Afghanistan has produced a record 9,000 metric tons of opium this year, up 87 percent compared with 2016 levels.
The sharp increase is recorded in a new joint survey released Wednesday by the Afghan Ministry of Counter Narcotics and U.N. Office on Drugs and Crime (UNODC).
The production in 2016 stood at 4,800 metric tons in Afghanistan, the world's top cultivator of the poppy from which opium and heroin are produced.
The new survey noted the rise in production is mainly an outcome of an increase in the area under poppy cultivation, while an increase in opium yield per hectare also contributed.
"The area under opium poppy cultivation also increased to a record 328,000 hectares (ha) in 2017, up 63 percent compared with 201,000 hectares in 2016," according to the survey.
The largest increase of yields, it said, occurred in the southern Afghan region where the average yield grew by 19 percent and the northeastern region, with a 14 percent rise.
The Afghanistan director of UNODC, Mark Colhoun, called for an effective crackdown on revenue from the drug business among the steps needed to tackle the problem.
"More attention needs to be paid to preventing illicit financial flows, identifying drug-money laundering, and enabling effective prosecution and confiscation of assets. This needs to be done in conjunction with other international experts and actors, as much of the illicit funds derived from drug trafficking are not located in Afghanistan but are located in banks outside of the country," Colhoun said.
The U.S. military estimates more than 60 percent of the funding for Taliban insurgent activities comes from the illegal narcotics production.
The United States has invested more than $8 billion in Afghanistan since 2002 to counter the illegal drugs, but the production levels continue to soar to record levels.
"Increased insurgency and funding to terrorist groups is likely within Afghanistan, while more high quality, low cost heroin will reach consumer markets across the world leading to increased consumption and related harmful consequences," the survey noted.
The number of poppy-free provinces in the war-torn country has also decreased from 13 to 10, it said. The provinces that lost their decade-old poppy-free status are Ghazni, Samangan and Nuristan.

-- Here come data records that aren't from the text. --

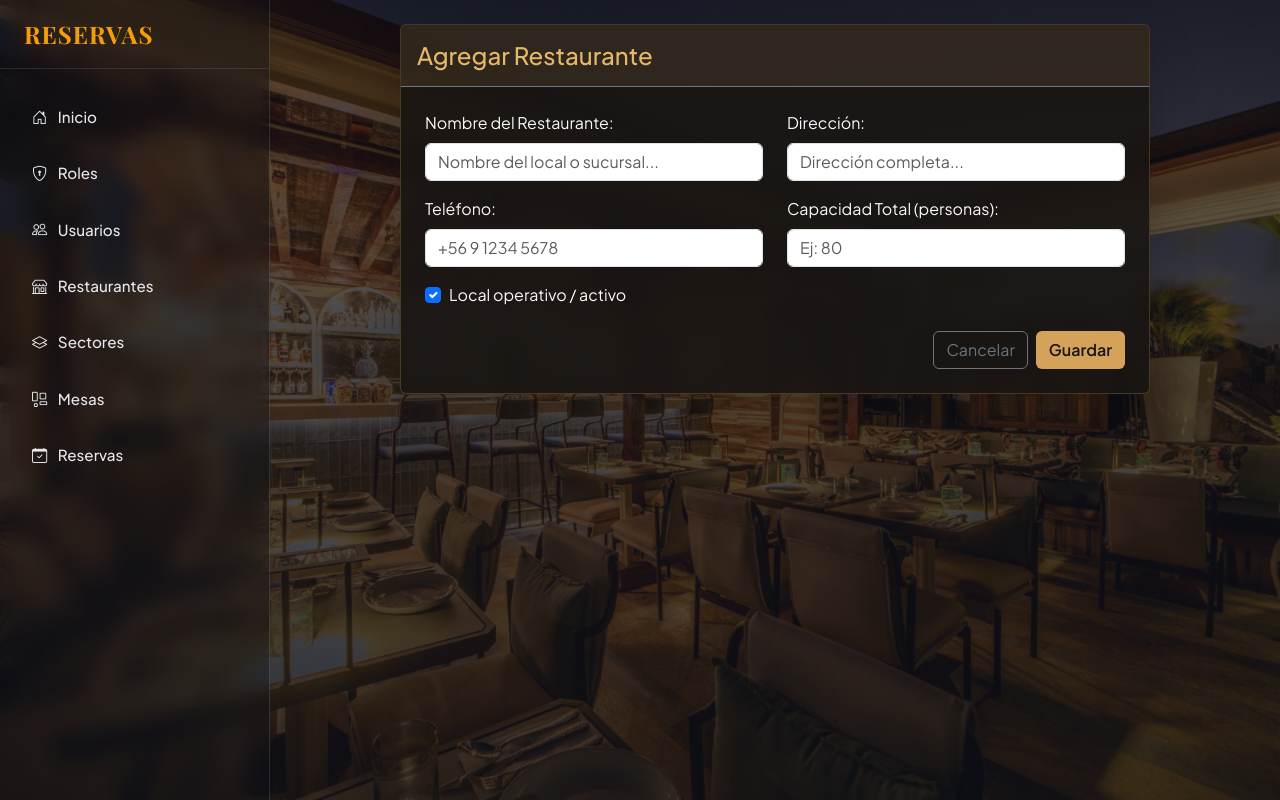
After one commit to Ignacioea/Gestor-de-Reservas-de-Restaurantes, a Django app: page /reservations/restaurante/crear in a window 1280 px wide. The commit adds this page. Run offline with Django 5.2, Linux system fonts and the light colour scheme.

Commit message:
feat: implement CRUD views, forms and templates for restaurante

```diff
--- a/reservations/forms.py
+++ b/reservations/forms.py
@@ -86,3 +86,46 @@ class UsuarioForm(forms.ModelForm):
         if commit:
             usuario.save()
         return usuario
+
+class RestauranteForm(forms.ModelForm):
+    class Meta:
+        model = mod.Restaurante
+        fields = [
+            'nombre',
+            'direccion',
+            'telefono',
+            'capacidad_total',
+            'estado',
+        ]
+        widgets = {
+            'nombre': forms.TextInput(
+                attrs={
+                    'class': 'form-control',
+                    'placeholder': 'Nombre del local o sucursal...'
+                }
+            ),
+            'direccion': forms.TextInput(
+                attrs={
+                    'class': 'form-control',
+                    'placeholder': 'Dirección completa...'
+                }
+            ),
+            'telefono': forms.TextInput(
+                attrs={
+                    'class': 'form-control',
+                    'placeholder': '+56 9 1234 5678'
+                }
+            ),
+            'capacidad_total': forms.NumberInput(
+                attrs={
+                    'class': 'form-control',
+                    'placeholder': 'Ej: 80',
+                    'min': '1'
+                }
+            ),
+            'estado': forms.CheckboxInput(
+                attrs={
+                    'class': 'form-check-input'
+                }
+            ),
+        }
--- a/reservations/templates/base.html
+++ b/reservations/templates/base.html
@@ -36,7 +36,7 @@
                     <a class="nav-link {% if 'usuarios' in request.path %}active{% endif %}" href="{% url 'usuarios' %}">
                         <i class="bi bi-people me-2"></i> Usuarios
                     </a>
-                    <a class="nav-link {% if 'restaurantes' in request.path %}active{% endif %}" href="#">
+                    <a class="nav-link {% if 'restaurantes' in request.path %}active{% endif %}" href="{% url 'restaurante' %}">
                         <i class="bi bi-shop me-2"></i> Restaurantes
                     </a>
                     <a class="nav-link {% if 'sectores' in request.path %}active{% endif %}" href="#">
--- /dev/null
+++ b/reservations/templates/restaurante/form_restaurante.html
@@ -0,0 +1,54 @@
+{% extends 'base.html' %}
+
+{% block content %}
+<div class="container mt-4">
+    <div class="card border-0 shadow-lg mx-auto" style="max-width: 750px; background-color: rgba(25, 22, 19, 0.9); backdrop-filter: blur(10px); border: 1px solid rgba(212, 163, 89, 0.25) !important;">
+        <div class="card-header border-bottom border-secondary py-3" style="background-color: rgba(212, 163, 89, 0.12);">
+            <h4 class="mb-0" style="color: #e5b869;">
+                {% if object %}Editar Restaurante{% else %}Agregar Restaurante{% endif %}
+            </h4>
+        </div>
+        <div class="card-body p-4 text-light">
+            <form action="" method="post">
+                {% csrf_token %}
+
+                <div class="row mb-3">
+                    <div class="col-md-6">
+                        <label for="id_nombre" class="form-label">Nombre del Restaurante:</label>
+                        {{ form.nombre }}
+                        <div class="text-danger small">{{ form.nombre.errors }}</div>
+                    </div>
+                    <div class="col-md-6">
+                        <label for="id_direccion" class="form-label">Dirección:</label>
+                        {{ form.direccion }}
+                        <div class="text-danger small">{{ form.direccion.errors }}</div>
+                    </div>
+                </div>
+
+                <div class="row mb-3">
+                    <div class="col-md-6">
+                        <label for="id_telefono" class="form-label">Teléfono:</label>
+                        {{ form.telefono }}
+                        <div class="text-danger small">{{ form.telefono.errors }}</div>
+                    </div>
+                    <div class="col-md-6">
+                        <label for="id_capacidad_total" class="form-label">Capacidad Total (personas):</label>
+                        {{ form.capacidad_total }}
+                        <div class="text-danger small">{{ form.capacidad_total.errors }}</div>
+                    </div>
+                </div>
+
+                <div class="mb-4 form-check">
+                    {{ form.estado }}
+                    <label for="id_estado" class="form-check-label">Local operativo / activo</label>
+                </div>
+
+                <div class="d-flex justify-content-end gap-2">
+                    <a href="{% url 'restaurante' %}" class="btn btn-outline-secondary">Cancelar</a>
+                    <button type="submit" class="btn fw-semibold" style="background-color: #d4a359; color: #181512;">Guardar</button>
+                </div>
+            </form>
+        </div>
+    </div>
+</div>
+{% endblock %}
--- a/reservations/urls.py
+++ b/reservations/urls.py
@@ -35,5 +35,11 @@ urlpatterns = [
     path("usuarios/editar/<int:pk>/", views.UsuarioUpdateView.as_view(), name="editar_usuarios"),
     path("usuarios/eliminar/<int:pk>/", views.UsuarioDeleteView.as_view(), name="eliminar_usuarios"),
 
+    #RESTAURANTES
+    path("restaurante/", views.RestauranteListView.as_view(), name="restaurante"),
+    path("restaurante/crear", views.RestauranteCreateView.as_view(), name="crear_restaurante"),
+    path("restaurante/editar/<int:pk>/", views.RestauranteUpdateView.as_view(), name="editar_restaurante"),
+    path("restaurante/eliminar/<int:pk>/", views.RestauranteDeleteView.as_view(), name="eliminar_restaurante"),
+
 
 ]
--- a/reservations/views.py
+++ b/reservations/views.py
@@ -1,7 +1,7 @@
 from django.shortcuts import render
 from rest_framework import viewsets
 from django.urls import reverse_lazy
-from .forms import RolForm, UsuarioForm
+from .forms import RolForm, UsuarioForm, RestauranteForm
 from django.views.generic import ListView, UpdateView, DeleteView, CreateView
 from . import models as mod
 from . import serializer as ser
@@ -65,6 +65,29 @@ class UsuarioViewSet (viewsets.ModelViewSet):
     serializer_class = ser.UsuarioSerializer
 
 #RESTAURANTE
+class RestauranteListView(ListView):
+    model = mod.Restaurante
+    template_name = "restaurante/lista_restaurante.html"
+    context_object_name="restaurante"
+
+class RestauranteCreateView(CreateView):
+    model = mod.Restaurante
+    form_class = RestauranteForm
+    template_name = "restaurante/form_restaurante.html"
+    success_url = reverse_lazy("restaurante")
+
+class RestauranteUpdateView(UpdateView):
+    model = mod.Restaurante
+    form_class = RestauranteForm
+    template_name = "restaurante/form_restaurante.html"
+    success_url = reverse_lazy("restaurante")
+
+class RestauranteDeleteView(DeleteView):
+    model = mod.Restaurante
+    template_name = "restaurante/eliminar_restaurante.html"
+    success_url = reverse_lazy("restaurante")
+
+
 class RestauranteViewSet (viewsets.ModelViewSet):
     queryset = mod.Restaurante.objects.all()
     serializer_class = ser.RestauranteSerializer
```
Also changed, not shown: reservations/templates/restaurante/eliminar_restaurante.html (added, +21 -0 lines), reservations/templates/restaurante/lista_restaurante.html (added, +49 -0 lines).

In the largest Afghan province, Helmand, where nine out of 14 districts are controlled or influenced by the Taliban, cultivation increased by 79 percent, accounting for about half of the total increase, the survey said.
U.S. Special Inspector General for Afghanistan Reconstruction, John Sopko, while testifying before a congressional hearing earlier this month, blamed security and lack of a U.S. strategy to fight the illicit narcotics.
"What concerns me is that when General Nicholson ... [testifies] that 60 percent of the funding going to the Taliban terrorists comes from narcotics trafficking and we have no strategy ... we are never going to win in Afghanistan if we don't focus on the whole narcotics problem," Sopko said.
General John Nicholson is the commander of U.S. and international forces in Afghanistan fighting the Taliban insurgency in support of Afghan security forces.